In a campaign kickoff speech in Pittsburgh, Shapiro said Republican gubernatorial candidates are "peddling the Big Lie" that the 2020 presidential election was stolen from Trump and are "doing real damage to our democracy."
"They're passing far-right litmus tests, and they're pandering to the special interests," he said.
RELATED: Pennsylvania Attorney General Josh Shapiro jumps into 2022 governor's race
The Republican Governors Association shot back that Shapiro would continue what it called the "failed policies" of the incumbent governor, Democrat Tom Wolf. It said Wolf's COVID-19 pandemic policies have "endangered Pennsylvania seniors, crushed the economy, and left the Keystone State with an unemployment rate well above the national average."

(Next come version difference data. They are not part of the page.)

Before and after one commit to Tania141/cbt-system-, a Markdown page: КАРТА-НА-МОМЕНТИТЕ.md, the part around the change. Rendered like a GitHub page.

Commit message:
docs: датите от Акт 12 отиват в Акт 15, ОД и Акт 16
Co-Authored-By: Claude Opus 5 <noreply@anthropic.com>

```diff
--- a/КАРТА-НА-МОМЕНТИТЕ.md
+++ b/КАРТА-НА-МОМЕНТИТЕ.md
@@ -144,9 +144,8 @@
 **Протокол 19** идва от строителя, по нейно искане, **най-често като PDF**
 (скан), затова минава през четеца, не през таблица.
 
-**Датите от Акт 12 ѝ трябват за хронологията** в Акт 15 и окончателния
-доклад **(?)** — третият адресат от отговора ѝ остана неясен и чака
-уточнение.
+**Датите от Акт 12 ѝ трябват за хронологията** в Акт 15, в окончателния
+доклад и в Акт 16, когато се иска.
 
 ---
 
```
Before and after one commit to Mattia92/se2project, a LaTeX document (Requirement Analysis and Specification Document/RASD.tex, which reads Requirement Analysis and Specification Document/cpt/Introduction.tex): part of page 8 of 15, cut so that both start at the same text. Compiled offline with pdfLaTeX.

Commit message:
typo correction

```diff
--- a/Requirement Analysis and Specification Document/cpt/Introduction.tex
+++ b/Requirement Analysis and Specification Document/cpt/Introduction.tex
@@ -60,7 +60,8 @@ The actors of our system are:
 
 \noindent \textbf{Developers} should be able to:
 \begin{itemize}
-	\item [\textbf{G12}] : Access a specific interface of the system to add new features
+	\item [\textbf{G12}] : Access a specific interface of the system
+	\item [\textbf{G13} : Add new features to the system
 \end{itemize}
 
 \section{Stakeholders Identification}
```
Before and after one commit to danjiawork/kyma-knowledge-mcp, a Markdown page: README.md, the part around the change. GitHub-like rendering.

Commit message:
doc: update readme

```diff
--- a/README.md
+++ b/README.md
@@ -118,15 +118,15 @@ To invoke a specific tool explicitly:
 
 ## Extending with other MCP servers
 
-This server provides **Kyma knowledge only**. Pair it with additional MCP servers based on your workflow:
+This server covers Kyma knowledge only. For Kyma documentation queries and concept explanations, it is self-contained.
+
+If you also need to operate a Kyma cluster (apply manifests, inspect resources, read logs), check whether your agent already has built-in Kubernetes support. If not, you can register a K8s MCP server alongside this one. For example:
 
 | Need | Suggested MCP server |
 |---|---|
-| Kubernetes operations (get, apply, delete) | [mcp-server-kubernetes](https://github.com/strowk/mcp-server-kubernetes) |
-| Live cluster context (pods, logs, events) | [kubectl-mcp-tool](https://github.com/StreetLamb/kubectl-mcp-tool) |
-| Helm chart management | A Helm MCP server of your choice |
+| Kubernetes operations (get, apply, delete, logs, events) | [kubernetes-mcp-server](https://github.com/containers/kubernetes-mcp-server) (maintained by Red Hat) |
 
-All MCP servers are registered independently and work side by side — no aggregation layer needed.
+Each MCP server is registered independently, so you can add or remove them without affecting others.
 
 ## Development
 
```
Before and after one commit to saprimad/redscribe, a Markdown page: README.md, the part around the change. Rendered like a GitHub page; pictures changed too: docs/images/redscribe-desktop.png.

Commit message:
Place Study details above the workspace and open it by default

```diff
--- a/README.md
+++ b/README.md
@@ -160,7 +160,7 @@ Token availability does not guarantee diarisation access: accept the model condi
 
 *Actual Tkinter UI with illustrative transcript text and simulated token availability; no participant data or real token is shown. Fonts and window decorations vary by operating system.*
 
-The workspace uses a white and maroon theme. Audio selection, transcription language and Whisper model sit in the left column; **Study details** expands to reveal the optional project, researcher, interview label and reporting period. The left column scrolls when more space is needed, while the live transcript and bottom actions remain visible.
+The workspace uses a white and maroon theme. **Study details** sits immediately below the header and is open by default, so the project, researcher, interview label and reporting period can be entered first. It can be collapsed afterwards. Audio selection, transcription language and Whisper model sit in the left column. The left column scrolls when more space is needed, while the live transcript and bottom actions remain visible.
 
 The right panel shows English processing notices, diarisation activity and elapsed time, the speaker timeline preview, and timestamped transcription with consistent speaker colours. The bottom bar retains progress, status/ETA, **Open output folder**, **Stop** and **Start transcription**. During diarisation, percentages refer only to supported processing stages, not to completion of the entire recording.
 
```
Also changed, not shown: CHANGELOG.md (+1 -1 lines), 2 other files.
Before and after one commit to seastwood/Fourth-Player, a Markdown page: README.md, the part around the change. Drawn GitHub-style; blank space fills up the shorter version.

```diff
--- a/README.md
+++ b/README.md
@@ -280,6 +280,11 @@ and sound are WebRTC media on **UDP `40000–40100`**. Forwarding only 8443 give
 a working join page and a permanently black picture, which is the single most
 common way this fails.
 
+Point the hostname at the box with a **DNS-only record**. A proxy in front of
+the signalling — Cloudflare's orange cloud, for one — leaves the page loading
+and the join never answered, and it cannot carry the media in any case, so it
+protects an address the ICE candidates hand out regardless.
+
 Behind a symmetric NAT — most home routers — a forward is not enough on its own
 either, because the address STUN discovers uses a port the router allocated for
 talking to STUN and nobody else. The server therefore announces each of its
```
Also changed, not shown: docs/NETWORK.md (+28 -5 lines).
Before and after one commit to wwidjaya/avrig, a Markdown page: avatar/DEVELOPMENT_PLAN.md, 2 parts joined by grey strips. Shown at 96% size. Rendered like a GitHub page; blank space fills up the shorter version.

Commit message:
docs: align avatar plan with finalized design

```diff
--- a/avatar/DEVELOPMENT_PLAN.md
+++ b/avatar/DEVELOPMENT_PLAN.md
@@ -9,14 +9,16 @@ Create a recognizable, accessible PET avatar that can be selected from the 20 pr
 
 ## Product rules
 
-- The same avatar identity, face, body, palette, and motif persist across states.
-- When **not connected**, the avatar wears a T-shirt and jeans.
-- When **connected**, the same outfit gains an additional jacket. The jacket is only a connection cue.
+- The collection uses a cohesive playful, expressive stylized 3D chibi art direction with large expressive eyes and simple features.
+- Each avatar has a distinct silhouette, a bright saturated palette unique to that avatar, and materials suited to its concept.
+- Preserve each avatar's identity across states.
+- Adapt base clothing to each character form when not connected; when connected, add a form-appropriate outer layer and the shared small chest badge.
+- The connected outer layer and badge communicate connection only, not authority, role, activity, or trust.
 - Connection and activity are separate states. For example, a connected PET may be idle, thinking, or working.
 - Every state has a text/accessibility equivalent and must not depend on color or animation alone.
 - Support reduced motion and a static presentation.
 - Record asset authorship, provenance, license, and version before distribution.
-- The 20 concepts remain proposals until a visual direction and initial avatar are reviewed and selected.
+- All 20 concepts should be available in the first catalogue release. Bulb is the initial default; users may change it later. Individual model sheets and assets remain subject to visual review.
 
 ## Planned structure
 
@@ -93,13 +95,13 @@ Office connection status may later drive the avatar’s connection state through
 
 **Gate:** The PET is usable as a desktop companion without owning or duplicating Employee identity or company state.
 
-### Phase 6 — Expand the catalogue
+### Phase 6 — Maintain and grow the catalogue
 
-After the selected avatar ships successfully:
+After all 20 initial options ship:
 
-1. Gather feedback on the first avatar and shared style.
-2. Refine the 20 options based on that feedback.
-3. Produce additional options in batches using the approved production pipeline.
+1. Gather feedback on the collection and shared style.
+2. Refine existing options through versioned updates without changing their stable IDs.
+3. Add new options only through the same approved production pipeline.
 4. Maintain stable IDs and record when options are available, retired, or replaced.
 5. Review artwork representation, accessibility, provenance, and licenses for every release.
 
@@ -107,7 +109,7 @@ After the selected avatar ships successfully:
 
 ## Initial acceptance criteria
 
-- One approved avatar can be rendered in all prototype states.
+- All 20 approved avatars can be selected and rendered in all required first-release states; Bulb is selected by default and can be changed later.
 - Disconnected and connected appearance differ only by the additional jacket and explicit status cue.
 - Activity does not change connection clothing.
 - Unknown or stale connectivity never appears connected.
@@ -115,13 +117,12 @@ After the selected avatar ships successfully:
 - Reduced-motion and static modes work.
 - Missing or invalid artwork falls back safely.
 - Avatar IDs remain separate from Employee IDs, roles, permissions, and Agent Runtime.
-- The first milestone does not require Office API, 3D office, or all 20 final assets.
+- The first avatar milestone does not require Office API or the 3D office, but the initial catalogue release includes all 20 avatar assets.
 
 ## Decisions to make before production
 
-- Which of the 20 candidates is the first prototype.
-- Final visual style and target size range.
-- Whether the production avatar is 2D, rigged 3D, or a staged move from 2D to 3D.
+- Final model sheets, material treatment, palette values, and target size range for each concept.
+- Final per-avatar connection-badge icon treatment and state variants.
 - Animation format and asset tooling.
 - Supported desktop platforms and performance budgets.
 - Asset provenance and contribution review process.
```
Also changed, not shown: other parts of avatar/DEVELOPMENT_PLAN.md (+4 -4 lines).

"It's no wonder Shapiro is the Democrats' hand-picked candidate, who else will carry on the failed policies that have left the commonwealth behind?" the Republicans' statement said.
Wolf is constitutionally barred from seeking a third term.
The state is closely divided between the two major parties and the governor's race is certain to be hard fought, as will the race to fill retiring Republican U.S. Sen. Pat Toomey's seat.
In a campaign video, Shapiro said Republican candidates "want to lead us down a dark path, undermine free and fair elections, strip away voting rights and permanently divide us." The video showed images of the Capitol riot and a newspaper headline about GOP state lawmakers' ongoing "forensic investigation" of last year's presidential election.
In Pittsburgh, Shapiro touted his record as attorney general, highlighting his office's battles with the Trump campaign after the 2020 election and his work to intervene in a dispute between two major health care providers, UMPC and Highmark.
His tenure also produced a groundbreaking grand jury report on child sexual abuse by Roman Catholic clergy, which he said revealed a "conspiracy and coverup that went from dioceses here in Pennsylvania all the way to the Vatican."
Shapiro served as a state representative and chair of the Montgomery County commissioners board before winning election as the state's top prosecutor in 2016 with no law enforcement background and little practical courtroom experience.
Shapiro, 48, was scheduled to hold rally in his native Montgomery County later Wednesday and then embark on a statewide bus tour.